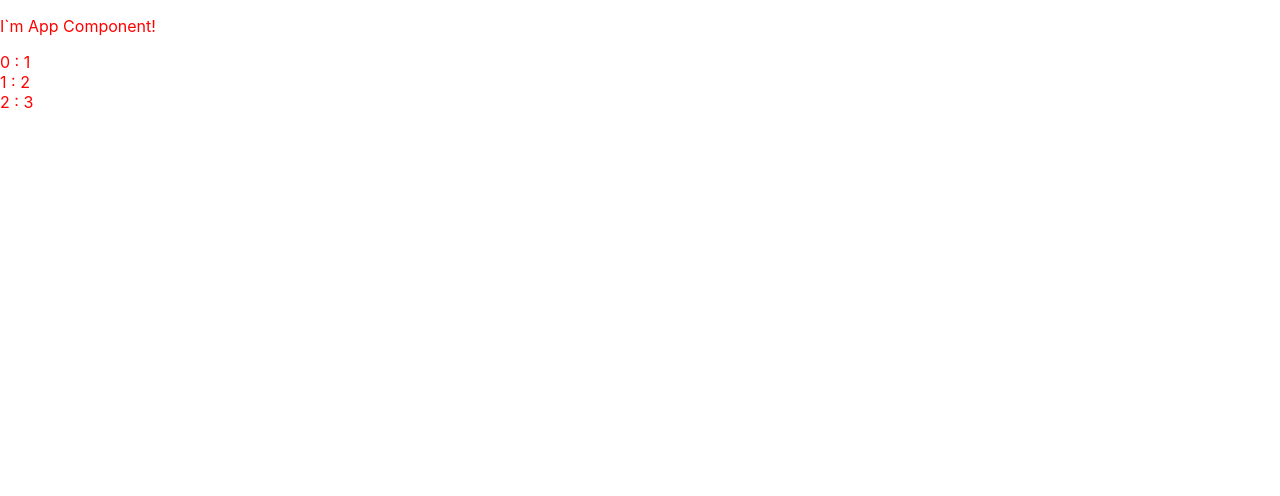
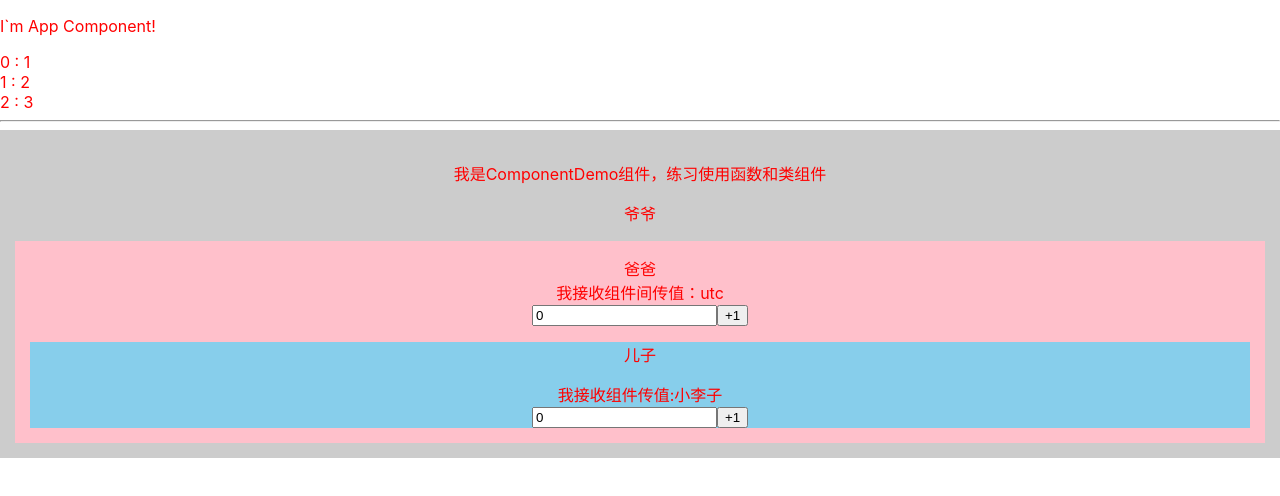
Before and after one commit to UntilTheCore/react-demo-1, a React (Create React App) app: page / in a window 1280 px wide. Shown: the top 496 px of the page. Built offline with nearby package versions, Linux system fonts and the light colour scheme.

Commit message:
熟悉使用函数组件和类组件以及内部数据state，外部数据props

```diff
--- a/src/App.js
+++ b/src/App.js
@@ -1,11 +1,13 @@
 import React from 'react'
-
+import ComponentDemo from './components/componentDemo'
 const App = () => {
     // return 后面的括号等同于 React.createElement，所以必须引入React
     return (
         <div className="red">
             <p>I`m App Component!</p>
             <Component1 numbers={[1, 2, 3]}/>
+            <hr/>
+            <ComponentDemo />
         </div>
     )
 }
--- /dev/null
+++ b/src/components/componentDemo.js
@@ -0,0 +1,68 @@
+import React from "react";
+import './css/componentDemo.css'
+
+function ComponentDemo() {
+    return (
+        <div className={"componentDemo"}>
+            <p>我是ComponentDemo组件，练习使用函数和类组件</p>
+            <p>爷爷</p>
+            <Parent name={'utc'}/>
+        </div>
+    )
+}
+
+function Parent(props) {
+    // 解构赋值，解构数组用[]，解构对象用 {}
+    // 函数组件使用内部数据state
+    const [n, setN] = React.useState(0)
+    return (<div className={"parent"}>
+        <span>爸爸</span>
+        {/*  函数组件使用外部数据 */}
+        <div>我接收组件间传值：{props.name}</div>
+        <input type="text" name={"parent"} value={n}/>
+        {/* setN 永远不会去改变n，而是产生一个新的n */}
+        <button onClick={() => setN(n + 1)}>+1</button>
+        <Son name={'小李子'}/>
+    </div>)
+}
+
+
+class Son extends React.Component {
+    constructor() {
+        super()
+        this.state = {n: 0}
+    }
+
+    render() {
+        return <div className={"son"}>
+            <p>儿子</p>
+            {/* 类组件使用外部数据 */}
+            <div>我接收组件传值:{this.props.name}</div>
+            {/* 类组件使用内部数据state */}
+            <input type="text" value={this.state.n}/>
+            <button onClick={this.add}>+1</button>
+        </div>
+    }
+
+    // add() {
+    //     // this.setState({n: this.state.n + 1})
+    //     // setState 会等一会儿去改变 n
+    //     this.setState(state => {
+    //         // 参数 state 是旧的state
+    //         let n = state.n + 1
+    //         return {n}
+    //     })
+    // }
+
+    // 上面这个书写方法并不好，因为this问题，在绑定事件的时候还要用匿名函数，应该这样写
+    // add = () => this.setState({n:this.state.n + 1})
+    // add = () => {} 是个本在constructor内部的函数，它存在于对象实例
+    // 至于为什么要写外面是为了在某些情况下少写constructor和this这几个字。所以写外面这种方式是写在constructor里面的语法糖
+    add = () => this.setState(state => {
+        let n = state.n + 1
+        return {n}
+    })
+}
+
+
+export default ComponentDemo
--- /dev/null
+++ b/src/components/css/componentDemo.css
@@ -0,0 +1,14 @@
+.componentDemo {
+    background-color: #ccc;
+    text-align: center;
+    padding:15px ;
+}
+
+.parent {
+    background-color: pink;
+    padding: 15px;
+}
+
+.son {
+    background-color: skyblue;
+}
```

--

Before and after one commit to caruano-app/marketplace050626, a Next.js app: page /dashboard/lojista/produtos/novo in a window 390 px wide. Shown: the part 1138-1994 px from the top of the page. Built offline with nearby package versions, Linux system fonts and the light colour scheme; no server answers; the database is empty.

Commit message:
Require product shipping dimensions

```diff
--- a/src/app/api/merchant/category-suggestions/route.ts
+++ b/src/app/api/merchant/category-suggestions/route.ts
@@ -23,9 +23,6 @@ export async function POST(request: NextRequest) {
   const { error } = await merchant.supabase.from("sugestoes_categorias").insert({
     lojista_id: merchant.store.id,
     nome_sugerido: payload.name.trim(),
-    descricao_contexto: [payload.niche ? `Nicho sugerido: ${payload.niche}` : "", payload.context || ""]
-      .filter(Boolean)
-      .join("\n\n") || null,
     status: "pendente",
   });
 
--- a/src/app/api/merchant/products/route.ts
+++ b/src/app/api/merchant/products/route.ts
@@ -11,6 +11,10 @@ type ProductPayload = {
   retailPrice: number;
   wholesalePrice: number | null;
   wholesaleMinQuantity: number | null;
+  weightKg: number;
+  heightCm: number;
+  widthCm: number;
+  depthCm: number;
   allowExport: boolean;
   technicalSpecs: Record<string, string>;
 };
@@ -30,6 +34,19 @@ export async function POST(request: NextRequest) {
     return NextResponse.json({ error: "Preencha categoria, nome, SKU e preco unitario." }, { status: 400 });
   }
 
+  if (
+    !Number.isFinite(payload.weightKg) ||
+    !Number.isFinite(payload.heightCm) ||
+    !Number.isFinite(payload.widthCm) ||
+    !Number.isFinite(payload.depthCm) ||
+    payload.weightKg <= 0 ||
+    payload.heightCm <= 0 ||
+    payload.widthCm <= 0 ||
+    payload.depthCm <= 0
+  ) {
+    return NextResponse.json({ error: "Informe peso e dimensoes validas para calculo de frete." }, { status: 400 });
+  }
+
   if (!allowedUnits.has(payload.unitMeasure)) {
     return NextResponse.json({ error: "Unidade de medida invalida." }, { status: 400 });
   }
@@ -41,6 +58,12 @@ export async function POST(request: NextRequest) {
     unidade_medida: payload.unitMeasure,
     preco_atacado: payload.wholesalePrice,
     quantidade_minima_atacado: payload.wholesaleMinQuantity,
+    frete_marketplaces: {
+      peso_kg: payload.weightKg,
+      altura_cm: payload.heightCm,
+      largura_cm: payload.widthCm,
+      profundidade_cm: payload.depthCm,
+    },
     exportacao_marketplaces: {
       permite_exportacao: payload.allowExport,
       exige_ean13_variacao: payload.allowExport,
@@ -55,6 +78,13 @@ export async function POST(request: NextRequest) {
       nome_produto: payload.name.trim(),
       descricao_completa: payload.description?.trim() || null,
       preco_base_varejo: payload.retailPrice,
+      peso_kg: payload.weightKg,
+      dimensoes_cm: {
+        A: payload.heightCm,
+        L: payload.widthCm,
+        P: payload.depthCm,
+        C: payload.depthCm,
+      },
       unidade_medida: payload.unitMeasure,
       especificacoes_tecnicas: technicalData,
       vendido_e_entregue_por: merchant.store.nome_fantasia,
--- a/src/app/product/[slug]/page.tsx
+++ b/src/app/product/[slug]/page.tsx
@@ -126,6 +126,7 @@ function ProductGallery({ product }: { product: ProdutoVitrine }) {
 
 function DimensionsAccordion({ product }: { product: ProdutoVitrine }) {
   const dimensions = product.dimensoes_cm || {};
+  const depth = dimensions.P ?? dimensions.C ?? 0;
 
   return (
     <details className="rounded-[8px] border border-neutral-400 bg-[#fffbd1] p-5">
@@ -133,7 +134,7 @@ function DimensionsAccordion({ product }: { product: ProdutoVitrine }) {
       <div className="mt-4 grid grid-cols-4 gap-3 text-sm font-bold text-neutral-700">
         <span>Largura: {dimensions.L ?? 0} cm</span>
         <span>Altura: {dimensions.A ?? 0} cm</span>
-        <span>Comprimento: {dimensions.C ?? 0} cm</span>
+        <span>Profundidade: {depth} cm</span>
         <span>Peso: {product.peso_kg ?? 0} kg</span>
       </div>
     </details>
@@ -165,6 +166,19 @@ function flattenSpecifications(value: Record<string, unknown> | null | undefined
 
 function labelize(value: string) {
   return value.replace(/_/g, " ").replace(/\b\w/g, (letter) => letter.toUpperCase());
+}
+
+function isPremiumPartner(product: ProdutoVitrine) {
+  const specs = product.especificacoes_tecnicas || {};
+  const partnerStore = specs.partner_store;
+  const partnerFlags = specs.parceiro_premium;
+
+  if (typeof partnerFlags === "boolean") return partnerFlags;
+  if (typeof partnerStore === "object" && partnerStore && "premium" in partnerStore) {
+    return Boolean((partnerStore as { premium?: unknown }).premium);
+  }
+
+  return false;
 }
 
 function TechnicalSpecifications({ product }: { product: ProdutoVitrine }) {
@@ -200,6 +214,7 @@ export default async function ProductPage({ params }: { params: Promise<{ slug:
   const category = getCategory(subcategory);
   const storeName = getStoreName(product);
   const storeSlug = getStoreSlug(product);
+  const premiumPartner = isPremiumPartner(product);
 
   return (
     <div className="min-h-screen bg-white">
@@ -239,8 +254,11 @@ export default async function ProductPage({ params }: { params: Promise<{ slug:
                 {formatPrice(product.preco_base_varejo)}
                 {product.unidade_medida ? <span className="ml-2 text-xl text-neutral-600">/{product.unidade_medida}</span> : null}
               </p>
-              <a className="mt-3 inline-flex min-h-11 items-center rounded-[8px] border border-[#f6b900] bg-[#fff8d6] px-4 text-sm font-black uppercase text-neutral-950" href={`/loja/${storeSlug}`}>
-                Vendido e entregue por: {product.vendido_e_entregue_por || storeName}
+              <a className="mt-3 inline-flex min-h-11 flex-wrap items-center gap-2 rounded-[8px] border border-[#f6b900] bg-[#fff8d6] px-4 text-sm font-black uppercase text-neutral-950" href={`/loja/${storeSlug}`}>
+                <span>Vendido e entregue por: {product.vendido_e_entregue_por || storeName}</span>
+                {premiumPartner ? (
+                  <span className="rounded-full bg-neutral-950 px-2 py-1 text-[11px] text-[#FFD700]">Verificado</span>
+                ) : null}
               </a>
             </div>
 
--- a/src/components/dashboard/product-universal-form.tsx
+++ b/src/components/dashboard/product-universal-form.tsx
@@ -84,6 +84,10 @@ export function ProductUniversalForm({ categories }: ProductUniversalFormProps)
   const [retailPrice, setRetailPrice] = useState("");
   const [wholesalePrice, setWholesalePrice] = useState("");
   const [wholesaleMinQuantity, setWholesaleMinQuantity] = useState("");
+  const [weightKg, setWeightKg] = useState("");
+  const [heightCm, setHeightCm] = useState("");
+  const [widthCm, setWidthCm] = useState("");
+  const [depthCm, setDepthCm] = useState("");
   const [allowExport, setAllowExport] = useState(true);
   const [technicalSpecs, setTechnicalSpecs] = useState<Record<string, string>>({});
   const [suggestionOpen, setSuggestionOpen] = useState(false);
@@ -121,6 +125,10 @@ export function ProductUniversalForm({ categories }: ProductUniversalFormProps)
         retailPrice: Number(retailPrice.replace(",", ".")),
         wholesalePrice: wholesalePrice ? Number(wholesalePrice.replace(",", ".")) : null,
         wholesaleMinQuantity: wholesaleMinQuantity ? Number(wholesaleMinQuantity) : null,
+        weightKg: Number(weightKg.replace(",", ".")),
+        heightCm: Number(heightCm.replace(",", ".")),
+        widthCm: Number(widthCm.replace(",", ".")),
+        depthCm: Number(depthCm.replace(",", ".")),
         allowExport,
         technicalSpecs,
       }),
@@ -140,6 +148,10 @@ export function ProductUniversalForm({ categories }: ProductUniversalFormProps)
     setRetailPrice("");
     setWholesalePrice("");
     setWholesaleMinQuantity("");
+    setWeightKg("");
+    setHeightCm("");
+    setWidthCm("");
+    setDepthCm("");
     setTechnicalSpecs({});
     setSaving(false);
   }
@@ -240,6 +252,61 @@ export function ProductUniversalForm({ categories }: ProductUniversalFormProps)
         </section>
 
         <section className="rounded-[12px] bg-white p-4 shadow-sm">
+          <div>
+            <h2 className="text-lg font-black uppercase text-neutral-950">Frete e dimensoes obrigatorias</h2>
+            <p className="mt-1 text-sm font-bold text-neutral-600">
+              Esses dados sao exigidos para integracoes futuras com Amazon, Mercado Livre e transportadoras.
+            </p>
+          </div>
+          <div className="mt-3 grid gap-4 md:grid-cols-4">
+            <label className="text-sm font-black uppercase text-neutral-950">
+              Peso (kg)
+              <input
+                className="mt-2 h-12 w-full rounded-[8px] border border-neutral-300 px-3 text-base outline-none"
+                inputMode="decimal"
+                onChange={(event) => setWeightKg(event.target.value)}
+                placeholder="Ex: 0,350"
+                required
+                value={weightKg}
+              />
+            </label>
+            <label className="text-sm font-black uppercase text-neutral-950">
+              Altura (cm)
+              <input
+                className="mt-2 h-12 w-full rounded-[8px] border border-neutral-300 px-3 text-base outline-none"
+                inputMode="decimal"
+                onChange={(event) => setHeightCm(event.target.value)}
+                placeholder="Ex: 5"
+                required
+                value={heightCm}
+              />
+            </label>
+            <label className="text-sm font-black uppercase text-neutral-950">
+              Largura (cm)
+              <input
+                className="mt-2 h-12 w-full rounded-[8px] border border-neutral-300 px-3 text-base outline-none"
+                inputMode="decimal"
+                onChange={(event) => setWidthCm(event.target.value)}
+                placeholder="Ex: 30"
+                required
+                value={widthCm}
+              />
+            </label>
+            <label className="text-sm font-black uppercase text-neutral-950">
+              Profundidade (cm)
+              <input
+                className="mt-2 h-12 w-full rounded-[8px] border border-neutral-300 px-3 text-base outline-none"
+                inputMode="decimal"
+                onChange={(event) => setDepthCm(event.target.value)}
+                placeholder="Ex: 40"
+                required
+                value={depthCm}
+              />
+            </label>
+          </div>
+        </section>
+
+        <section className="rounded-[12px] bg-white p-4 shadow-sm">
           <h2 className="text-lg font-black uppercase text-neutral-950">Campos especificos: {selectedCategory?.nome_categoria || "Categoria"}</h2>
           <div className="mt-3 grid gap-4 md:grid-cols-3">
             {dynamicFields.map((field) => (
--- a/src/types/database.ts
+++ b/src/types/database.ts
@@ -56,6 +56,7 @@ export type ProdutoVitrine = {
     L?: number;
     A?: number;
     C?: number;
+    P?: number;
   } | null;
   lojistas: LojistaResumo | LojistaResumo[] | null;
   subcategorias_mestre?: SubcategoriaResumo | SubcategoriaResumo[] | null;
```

### The problem
Identify each line in the records above containing the word "from"; copy those lines.

### Task solution
 import React from 'react'
+import ComponentDemo from './components/componentDemo'
+import React from "react";
Before and after one commit to caruano-app/marketplace050626, a Next.js app: page /dashboard/lojista/produtos/novo in a window 390 px wide. Shown: the part 1138-1994 px from the top of the page. Built offline with nearby package versions, Linux system fonts and the light colour scheme; no server answers; the database is empty.
   const { error } = await merchant.supabase.from("sugestoes_categorias").insert({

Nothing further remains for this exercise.